Natural History of Anterior Shoulder Instability
Eduardo Palma Carpinteiro*, Andre Aires Barros
Identifiers and Pagination:Year: 2017
Issue: Suppl-6, M9
First Page: 909
Last Page: 918
Publisher ID: TOORTHJ-11-909
Article History:Received Date: 22/05/2016
Revision Received Date: 28/10/2016
Acceptance Date: 28/10/2016
Electronic publication date: 31/08/2017
Collection year: 2017
open-access license: This is an open access article licensed under the terms of the Creative Commons Attribution-Non-Commercial 4.0 International Public License (CC BY-NC 4.0) (https://creativecommons.org/licenses/by-nc/4.0/legalcode), which permits unrestricted, non-commercial use, distribution and reproduction in any medium, provided the work is properly cited.
The shoulder is the most complex joint in the body. The large freedom of motion in this joint is the main cause of instability. Instability varies in its degree, direction, etiology and volition and there is a large spectrum of conditions.
Based on literature research and also in our own experience, we propose to elucidate the reader about the natural history of instability and its importance for the appropriate management of this pathology, by answering the following questions:
What happens in the shoulder after the first dislocation? Which structures suffer damage? Who are the patients at higher risk of recurrence? How does the disease evolve without treatment? Will surgical treatment avoid future negative outcomes and prevent degenerative joint disease? Who should we treat and when?
80% of anterior-inferior dislocations occur in young patients. Recurrent instability is common and multiple dislocations are the rule. Instability is influenced by a large number of variables, including age of onset, activity profile, number of episodes,delay between first episode and surgical treatment.

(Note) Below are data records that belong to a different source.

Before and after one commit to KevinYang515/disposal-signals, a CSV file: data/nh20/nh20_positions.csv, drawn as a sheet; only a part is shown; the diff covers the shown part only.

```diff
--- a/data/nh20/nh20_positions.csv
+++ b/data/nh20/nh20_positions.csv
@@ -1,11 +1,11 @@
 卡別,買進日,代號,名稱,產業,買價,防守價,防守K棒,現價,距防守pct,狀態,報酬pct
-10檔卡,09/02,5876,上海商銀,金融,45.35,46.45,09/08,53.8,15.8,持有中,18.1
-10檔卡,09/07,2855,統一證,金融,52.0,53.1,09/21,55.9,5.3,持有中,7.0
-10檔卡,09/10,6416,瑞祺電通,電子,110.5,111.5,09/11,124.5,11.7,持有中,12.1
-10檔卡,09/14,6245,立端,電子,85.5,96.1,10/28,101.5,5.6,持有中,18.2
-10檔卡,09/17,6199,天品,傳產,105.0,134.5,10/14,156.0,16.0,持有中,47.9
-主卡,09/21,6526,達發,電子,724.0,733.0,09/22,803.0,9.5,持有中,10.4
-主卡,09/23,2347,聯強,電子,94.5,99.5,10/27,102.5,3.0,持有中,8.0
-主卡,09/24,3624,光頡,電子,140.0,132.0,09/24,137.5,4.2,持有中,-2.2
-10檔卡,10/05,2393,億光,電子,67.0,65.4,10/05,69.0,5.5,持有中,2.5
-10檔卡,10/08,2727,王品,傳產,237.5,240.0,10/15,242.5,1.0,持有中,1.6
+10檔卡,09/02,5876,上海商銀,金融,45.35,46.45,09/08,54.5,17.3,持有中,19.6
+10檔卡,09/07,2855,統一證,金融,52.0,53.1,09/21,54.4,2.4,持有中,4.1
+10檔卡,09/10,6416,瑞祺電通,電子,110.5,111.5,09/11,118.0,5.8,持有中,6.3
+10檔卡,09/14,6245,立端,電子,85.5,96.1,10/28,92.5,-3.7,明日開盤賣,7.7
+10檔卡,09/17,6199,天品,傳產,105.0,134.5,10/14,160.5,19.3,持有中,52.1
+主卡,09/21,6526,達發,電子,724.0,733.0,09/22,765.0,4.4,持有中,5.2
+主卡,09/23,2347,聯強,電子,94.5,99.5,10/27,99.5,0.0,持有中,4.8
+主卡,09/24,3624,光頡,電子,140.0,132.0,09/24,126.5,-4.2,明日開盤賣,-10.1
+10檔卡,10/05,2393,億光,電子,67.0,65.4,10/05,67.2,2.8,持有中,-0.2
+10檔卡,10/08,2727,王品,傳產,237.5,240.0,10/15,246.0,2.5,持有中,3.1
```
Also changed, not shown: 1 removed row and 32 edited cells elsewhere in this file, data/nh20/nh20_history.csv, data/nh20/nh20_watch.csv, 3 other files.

Understanding the disease and its natural evolution is determinant to decide the treatment in order to obtain the best outcome. It is crucial to identify the risk factors for recurrence. Delay in surgical treatment, when indicated, leads to worse results. Surgical technique should address the type and severity of both soft tissue and bone lesions, when present.